→ **Exercise description**
Look through the data below. Pick out the lines holding the string "Domestic".

→ **Stored entries**
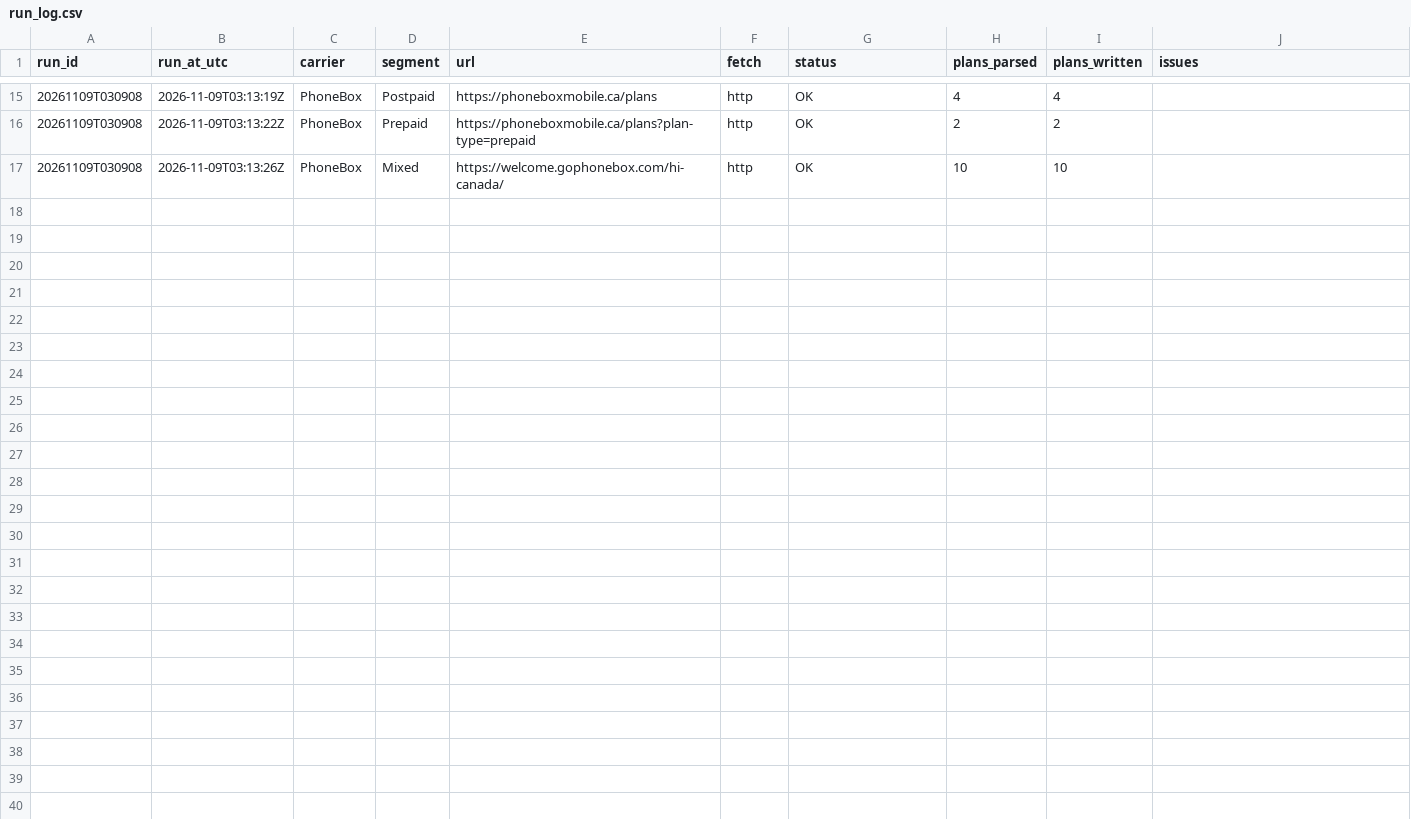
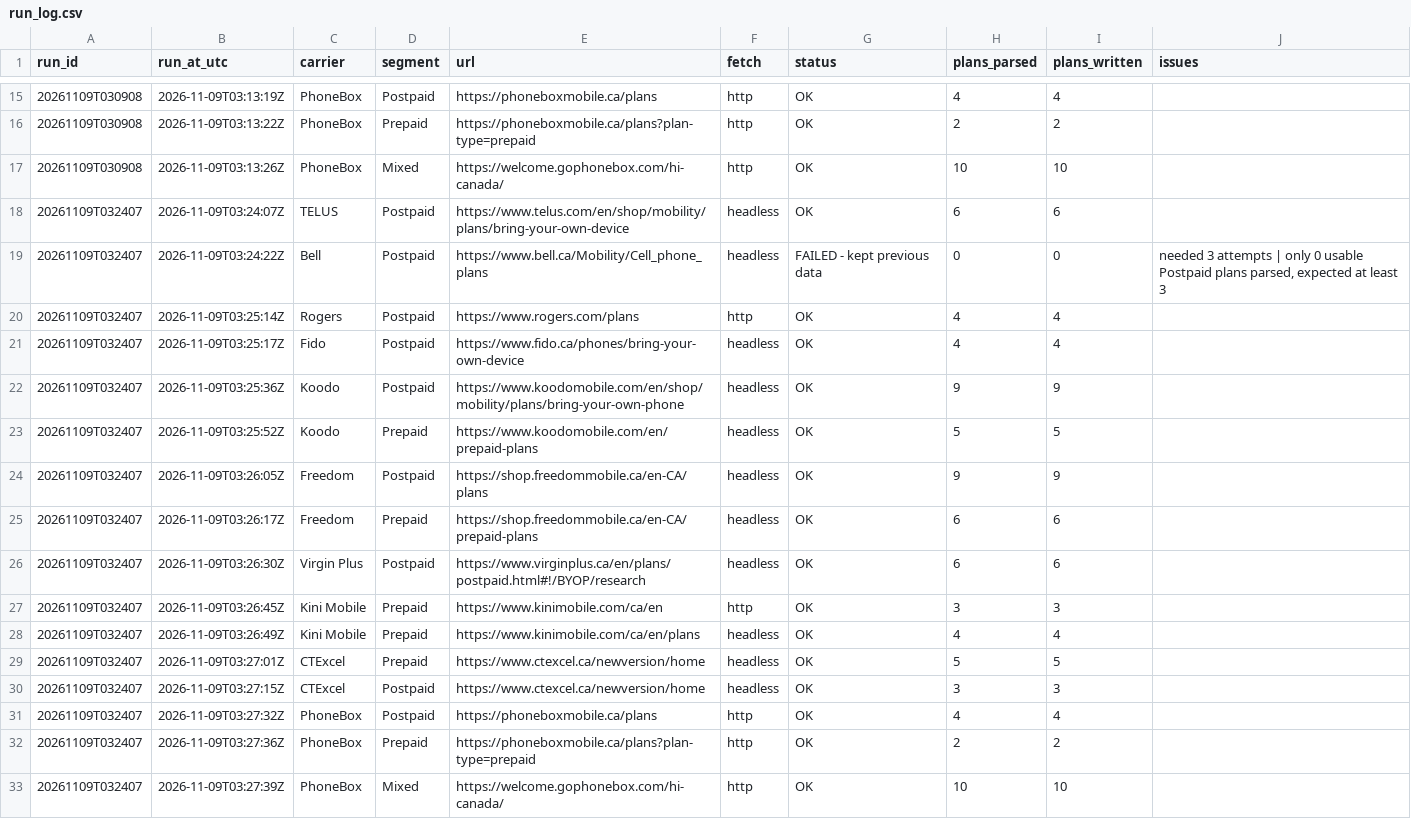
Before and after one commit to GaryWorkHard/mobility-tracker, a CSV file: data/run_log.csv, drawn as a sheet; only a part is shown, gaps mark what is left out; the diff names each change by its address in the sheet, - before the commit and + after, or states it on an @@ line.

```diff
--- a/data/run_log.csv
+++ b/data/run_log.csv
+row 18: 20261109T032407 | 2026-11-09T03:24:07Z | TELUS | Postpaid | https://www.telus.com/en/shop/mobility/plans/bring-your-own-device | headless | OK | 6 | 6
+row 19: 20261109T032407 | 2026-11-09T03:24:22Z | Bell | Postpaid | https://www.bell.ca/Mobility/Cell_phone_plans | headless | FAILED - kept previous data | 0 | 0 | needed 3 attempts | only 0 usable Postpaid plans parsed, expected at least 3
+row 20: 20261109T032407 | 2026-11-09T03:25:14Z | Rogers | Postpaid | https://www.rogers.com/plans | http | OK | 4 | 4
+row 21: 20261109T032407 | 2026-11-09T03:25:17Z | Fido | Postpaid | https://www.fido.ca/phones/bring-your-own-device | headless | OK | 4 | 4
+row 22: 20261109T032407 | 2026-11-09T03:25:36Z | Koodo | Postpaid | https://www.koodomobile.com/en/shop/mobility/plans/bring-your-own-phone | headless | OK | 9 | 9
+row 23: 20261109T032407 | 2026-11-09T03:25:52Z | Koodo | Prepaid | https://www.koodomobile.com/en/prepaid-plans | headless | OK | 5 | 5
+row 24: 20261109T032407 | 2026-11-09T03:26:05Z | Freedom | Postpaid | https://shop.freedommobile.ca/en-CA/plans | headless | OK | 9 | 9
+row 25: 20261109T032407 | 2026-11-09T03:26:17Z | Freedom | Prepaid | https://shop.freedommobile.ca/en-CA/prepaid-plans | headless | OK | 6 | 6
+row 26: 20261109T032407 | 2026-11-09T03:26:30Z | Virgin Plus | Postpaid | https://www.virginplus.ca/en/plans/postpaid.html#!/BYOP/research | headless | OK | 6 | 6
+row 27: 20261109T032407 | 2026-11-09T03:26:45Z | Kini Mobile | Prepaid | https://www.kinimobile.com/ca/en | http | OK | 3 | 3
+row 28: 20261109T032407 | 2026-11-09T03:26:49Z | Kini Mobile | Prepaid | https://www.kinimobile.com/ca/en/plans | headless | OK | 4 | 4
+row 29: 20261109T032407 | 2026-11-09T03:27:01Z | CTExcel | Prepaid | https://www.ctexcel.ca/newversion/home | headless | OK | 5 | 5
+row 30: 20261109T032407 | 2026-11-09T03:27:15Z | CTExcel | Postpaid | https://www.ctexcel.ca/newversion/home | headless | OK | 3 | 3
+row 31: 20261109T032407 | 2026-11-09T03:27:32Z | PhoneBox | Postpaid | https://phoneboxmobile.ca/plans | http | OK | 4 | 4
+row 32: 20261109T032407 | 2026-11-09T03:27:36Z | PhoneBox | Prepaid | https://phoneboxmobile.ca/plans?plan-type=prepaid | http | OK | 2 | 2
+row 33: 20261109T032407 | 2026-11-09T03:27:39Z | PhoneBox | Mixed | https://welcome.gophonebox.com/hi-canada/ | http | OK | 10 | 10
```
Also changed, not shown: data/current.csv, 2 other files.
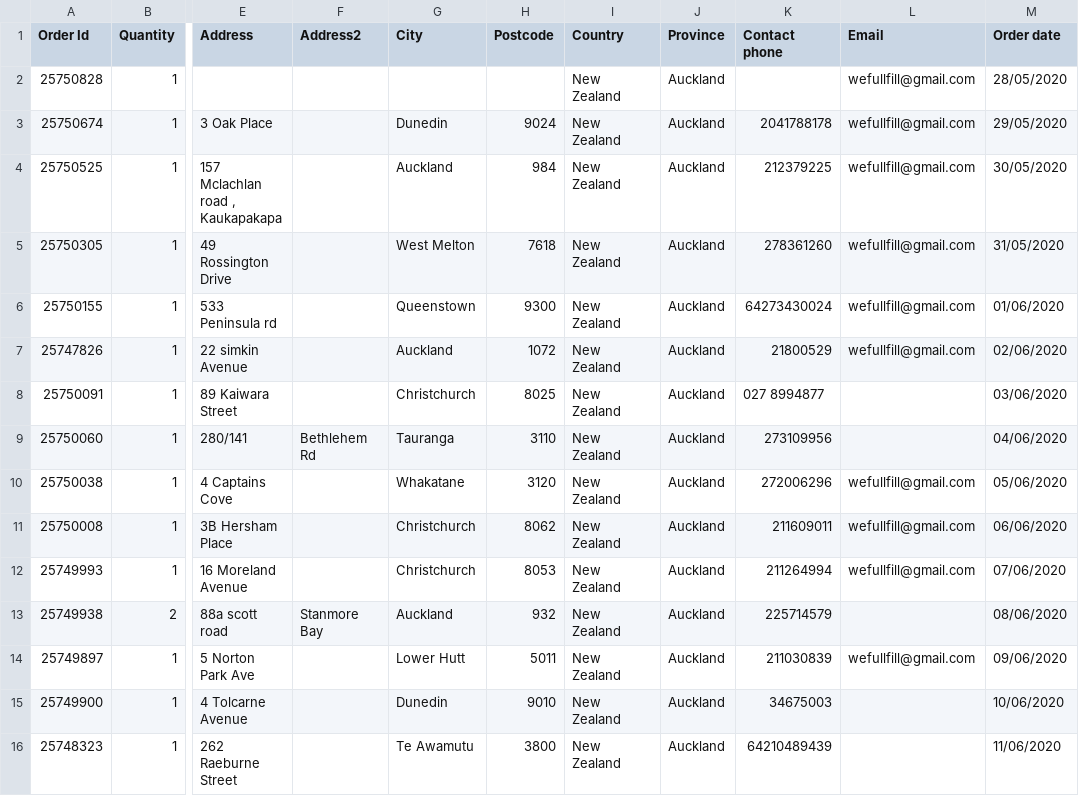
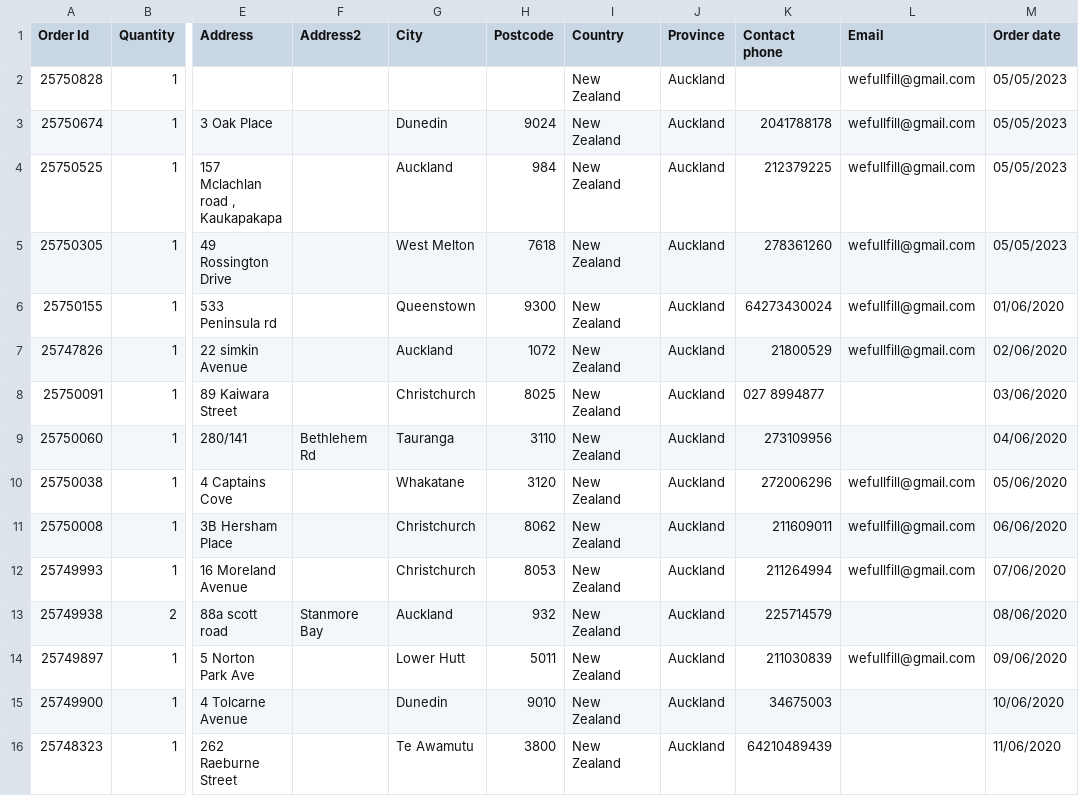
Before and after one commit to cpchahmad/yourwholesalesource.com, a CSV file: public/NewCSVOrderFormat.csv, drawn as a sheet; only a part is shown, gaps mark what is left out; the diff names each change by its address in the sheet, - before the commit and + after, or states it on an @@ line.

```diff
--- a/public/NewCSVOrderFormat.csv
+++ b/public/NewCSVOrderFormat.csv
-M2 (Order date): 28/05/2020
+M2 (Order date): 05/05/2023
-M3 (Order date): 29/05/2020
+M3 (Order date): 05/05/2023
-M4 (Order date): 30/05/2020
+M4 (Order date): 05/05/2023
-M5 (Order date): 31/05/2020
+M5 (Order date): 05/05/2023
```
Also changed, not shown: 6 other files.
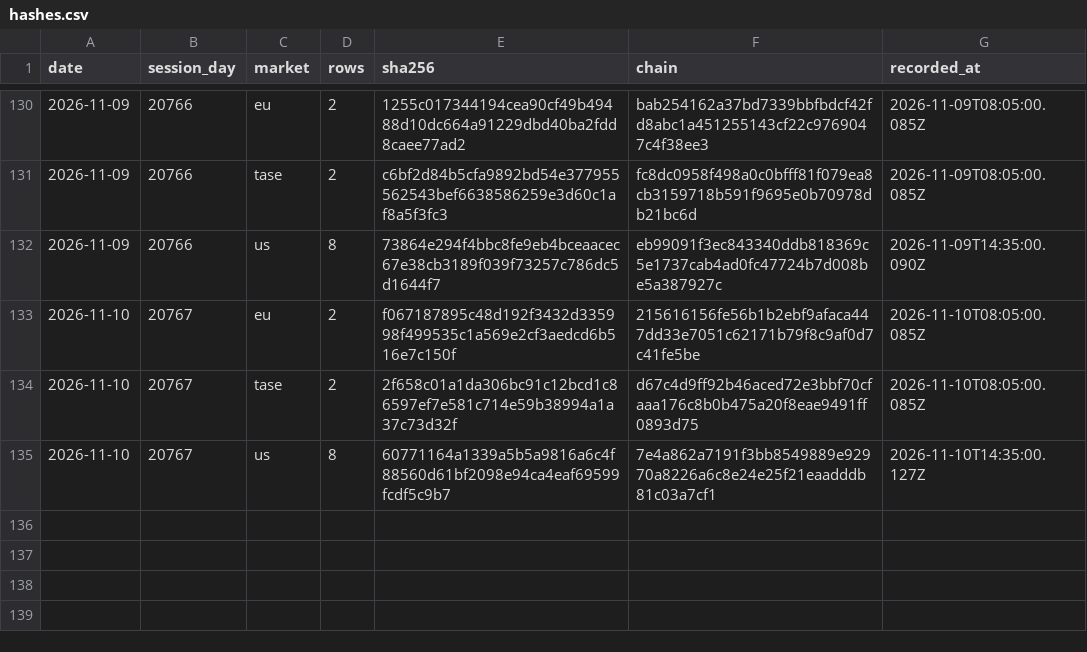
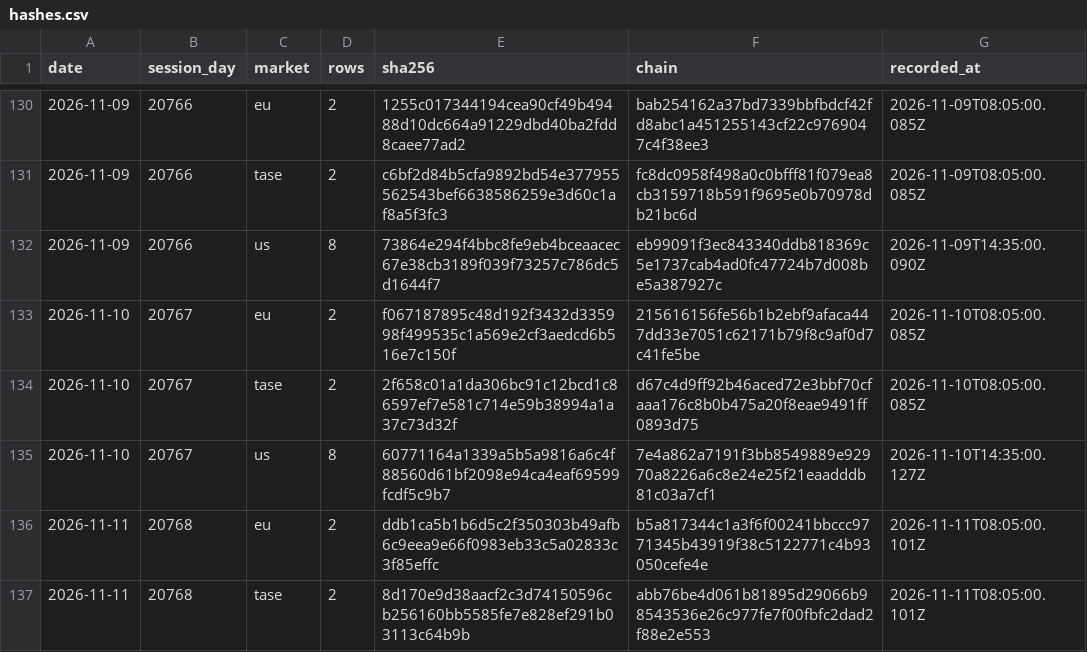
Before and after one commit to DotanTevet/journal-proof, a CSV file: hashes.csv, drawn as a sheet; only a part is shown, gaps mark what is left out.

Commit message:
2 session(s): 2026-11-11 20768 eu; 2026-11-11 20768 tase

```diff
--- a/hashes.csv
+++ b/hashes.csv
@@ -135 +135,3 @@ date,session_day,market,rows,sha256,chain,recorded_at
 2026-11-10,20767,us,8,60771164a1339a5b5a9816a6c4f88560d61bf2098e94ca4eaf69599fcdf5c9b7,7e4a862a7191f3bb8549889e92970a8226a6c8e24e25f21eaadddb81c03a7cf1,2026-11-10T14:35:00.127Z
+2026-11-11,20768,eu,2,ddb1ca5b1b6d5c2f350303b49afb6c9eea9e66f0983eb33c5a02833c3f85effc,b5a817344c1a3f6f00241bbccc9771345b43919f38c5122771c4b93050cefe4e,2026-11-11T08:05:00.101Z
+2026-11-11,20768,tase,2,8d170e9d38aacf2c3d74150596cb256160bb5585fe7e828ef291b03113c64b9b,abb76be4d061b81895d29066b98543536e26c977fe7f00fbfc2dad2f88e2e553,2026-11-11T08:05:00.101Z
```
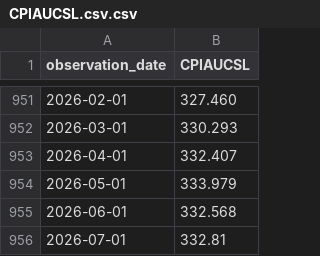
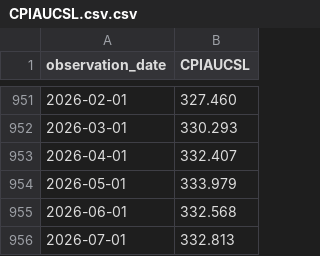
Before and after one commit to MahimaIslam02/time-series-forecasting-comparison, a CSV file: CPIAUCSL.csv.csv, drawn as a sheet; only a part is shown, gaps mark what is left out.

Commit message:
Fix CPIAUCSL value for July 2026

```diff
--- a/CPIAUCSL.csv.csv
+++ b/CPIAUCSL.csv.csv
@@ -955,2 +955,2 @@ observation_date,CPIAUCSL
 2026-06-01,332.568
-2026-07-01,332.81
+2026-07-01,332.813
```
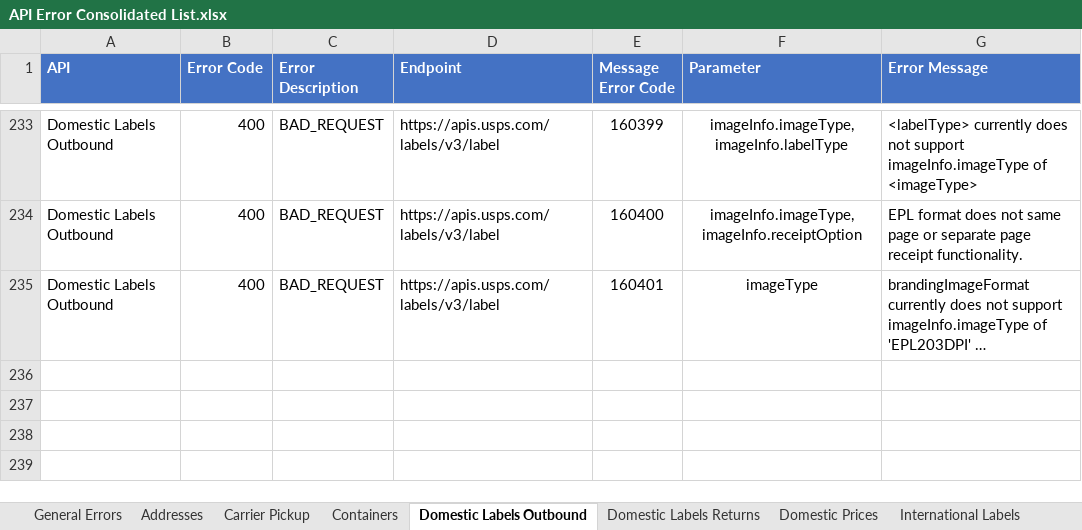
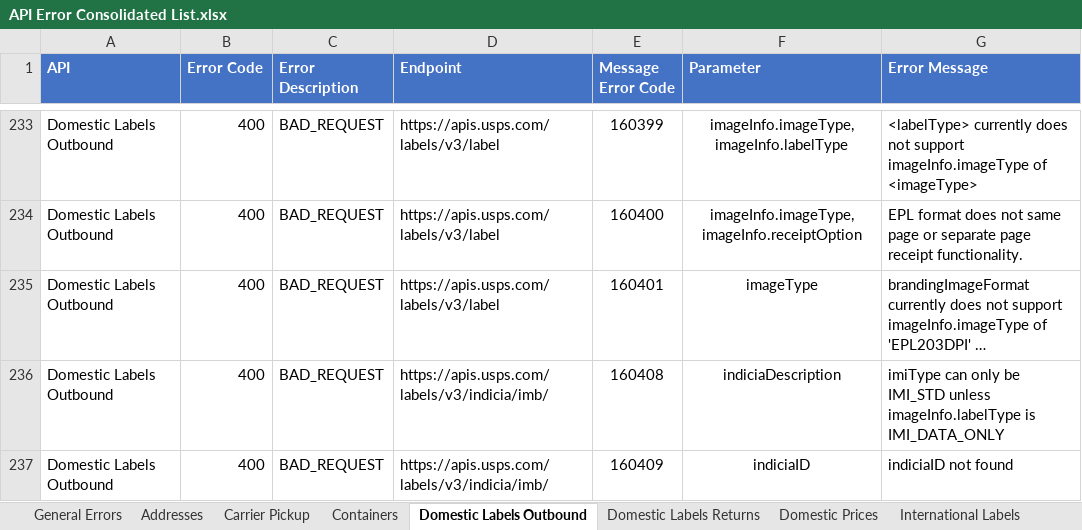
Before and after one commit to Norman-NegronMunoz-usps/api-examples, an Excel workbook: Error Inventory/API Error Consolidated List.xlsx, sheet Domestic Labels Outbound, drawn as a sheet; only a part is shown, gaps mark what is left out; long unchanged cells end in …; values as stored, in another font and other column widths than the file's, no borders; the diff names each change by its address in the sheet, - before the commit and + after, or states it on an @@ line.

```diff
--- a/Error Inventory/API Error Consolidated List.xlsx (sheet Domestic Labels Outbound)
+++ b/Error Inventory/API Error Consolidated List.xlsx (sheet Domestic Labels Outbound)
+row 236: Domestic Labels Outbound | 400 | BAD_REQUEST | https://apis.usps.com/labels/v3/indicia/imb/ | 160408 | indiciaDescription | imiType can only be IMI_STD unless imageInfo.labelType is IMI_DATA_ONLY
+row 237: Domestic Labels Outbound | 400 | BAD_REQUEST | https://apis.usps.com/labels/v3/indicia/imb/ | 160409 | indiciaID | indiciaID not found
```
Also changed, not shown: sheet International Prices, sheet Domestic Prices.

→ **Solution below**
Before and after one commit to Norman-NegronMunoz-usps/api-examples, an Excel workbook: Error Inventory/API Error Consolidated List.xlsx, sheet Domestic Labels Outbound, drawn as a sheet; only a part is shown, gaps mark what is left out; long unchanged cells end in …; values as stored, in another font and other column widths than the file's, no borders; the diff names each change by its address in the sheet, - before the commit and + after, or states it on an @@ line.
--- a/Error Inventory/API Error Consolidated List.xlsx (sheet Domestic Labels Outbound)
+++ b/Error Inventory/API Error Consolidated List.xlsx (sheet Domestic Labels Outbound)
+row 236: Domestic Labels Outbound | 400 | BAD_REQUEST | https://apis.usps.com/labels/v3/indicia/imb/ | 160408 | indiciaDescription | imiType can only be IMI_STD unless imageInfo.labelType is IMI_DATA_ONLY
+row 237: Domestic Labels Outbound | 400 | BAD_REQUEST | https://apis.usps.com/labels/v3/indicia/imb/ | 160409 | indiciaID | indiciaID not found
Also changed, not shown: sheet International Prices, sheet Domestic Prices.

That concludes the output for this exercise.